Et la pluie s’arrête au seuil
“As long as there are cabins deep in the woods, nothing will be quite lost. »Sylvain Tesson, In the forests of Siberia.
As a child, I built cabins. Cover between two doors, bric-a-brac leaning against the railing of a balcony or a vegetable garden, pallets tied up in the trees, my building fever quickly spread to shelters for injured birds, and in adolescence. The huts were reassuring armor for me, the place of my consolation. Behind their ramparts, the pages of a book, the raspberries stolen from neighbors, the tomatoes taken from the garden, everything became my treasure. By construction, however tidy it may be, I regained power. Between the arms of the refuge, however precarious it was, I let go.
In the cabin, nothing can reach you. Tears dry, anger still roars, but further. The storm recedes and the rain stops at the threshold. However, the shelter is not completely waterproof. Although it becomes more bearable, the reality of the world filters.
In mid-March 2020 – when our country, like the rest of the world, is in the midst of an epidemic expansion – national containment reminded me of the huts. Faced with the headlines punctuating daily life, having learned neither to heal nor to sew masks, I created shelters.
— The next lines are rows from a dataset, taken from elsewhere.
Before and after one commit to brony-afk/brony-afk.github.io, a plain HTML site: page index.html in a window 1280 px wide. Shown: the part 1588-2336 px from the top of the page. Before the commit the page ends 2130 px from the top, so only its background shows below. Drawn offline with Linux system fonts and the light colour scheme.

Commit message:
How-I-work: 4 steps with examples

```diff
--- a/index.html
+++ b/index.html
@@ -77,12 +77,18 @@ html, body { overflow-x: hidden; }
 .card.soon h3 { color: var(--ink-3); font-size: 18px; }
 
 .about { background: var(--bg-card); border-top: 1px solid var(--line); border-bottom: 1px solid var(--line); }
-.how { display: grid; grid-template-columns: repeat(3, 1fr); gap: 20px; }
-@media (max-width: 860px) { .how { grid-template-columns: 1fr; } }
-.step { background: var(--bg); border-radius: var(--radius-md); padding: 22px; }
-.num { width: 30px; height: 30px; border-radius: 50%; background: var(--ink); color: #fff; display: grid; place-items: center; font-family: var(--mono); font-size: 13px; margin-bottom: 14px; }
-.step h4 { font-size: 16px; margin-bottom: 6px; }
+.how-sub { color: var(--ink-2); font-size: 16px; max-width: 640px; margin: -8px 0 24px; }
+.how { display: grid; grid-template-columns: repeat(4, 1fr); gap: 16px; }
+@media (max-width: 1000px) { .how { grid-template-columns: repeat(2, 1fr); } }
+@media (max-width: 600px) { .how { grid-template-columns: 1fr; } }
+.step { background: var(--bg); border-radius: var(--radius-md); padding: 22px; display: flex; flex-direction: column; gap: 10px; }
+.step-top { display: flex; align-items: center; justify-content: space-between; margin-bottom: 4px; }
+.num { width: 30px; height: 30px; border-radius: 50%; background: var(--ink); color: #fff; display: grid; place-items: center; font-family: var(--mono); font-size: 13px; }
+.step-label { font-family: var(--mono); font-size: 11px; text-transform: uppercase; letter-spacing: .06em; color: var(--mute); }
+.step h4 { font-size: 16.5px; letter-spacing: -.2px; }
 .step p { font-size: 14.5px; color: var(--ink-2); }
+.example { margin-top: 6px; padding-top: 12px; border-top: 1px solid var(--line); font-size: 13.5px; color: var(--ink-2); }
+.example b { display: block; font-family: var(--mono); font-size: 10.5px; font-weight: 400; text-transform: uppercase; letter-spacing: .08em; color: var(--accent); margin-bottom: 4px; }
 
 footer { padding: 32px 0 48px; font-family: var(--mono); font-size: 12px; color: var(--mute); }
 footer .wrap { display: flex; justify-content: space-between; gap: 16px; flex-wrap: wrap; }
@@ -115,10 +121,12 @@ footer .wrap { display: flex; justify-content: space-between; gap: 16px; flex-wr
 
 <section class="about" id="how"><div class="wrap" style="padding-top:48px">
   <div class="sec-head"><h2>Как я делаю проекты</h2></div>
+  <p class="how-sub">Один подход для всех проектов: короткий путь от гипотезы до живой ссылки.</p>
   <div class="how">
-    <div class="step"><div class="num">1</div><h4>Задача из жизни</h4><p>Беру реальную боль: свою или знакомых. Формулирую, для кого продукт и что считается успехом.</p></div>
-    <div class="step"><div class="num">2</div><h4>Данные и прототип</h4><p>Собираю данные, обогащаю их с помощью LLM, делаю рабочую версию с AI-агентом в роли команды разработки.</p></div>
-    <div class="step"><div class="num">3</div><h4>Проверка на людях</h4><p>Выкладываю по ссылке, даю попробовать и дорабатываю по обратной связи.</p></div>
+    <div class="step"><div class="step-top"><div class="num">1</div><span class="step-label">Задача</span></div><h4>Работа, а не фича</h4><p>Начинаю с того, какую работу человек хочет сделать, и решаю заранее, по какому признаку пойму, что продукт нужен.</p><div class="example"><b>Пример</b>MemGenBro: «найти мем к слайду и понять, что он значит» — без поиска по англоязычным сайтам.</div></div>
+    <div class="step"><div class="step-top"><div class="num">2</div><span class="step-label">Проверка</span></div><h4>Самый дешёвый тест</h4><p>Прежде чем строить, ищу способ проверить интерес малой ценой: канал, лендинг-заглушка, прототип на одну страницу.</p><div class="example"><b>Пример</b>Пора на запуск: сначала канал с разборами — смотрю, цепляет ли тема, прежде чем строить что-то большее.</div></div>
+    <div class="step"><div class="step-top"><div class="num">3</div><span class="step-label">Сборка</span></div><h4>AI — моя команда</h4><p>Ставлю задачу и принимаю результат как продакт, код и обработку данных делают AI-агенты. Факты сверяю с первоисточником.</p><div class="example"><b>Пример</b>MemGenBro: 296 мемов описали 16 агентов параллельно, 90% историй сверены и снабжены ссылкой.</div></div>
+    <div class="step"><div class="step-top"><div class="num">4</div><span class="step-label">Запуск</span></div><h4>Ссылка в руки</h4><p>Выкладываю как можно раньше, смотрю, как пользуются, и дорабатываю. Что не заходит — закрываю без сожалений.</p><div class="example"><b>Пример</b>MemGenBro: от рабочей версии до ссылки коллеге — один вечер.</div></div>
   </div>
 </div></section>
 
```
To get through this period, I invented temporary shelters, precarious rafts, symbolic huts to make the world more habitable.
I chose to work with vegetables because they keep within them a distant trace of their environment, the corner of greenery. Food – the food we console ourselves with, the food we fear will run out, a major stake in the study of the collapse of a society that is all the more palpable in times of crisis has become my material of construction. These structures are photographed on the daily newspapers previously sorted and tinted. It is a question of evoking repetitive time and the new distances with which we must compose, of reinventing the forms of isolation to better endure it, of summoning – through still life – our interior landscapes when that of the window seems insufficient.
In 1773, during his Voyage to Isle de France and Isle de Bourbon, “The gift of a useful plant seemed – to Bernardin de Saint Pierre – more precious than the discovery of a gold mine and a monument more durable than a pyramid. As a child, I used to build cabins, and they still resist.
Tiphaine Populu de La Forge
Et la pluie s’arrête au seuil, a work accompanied by FLORE, Sylvie HUGUES, and Adrian CLARET, produced as part of the Fotomasterclass L’Oeil de l’Esprit (2020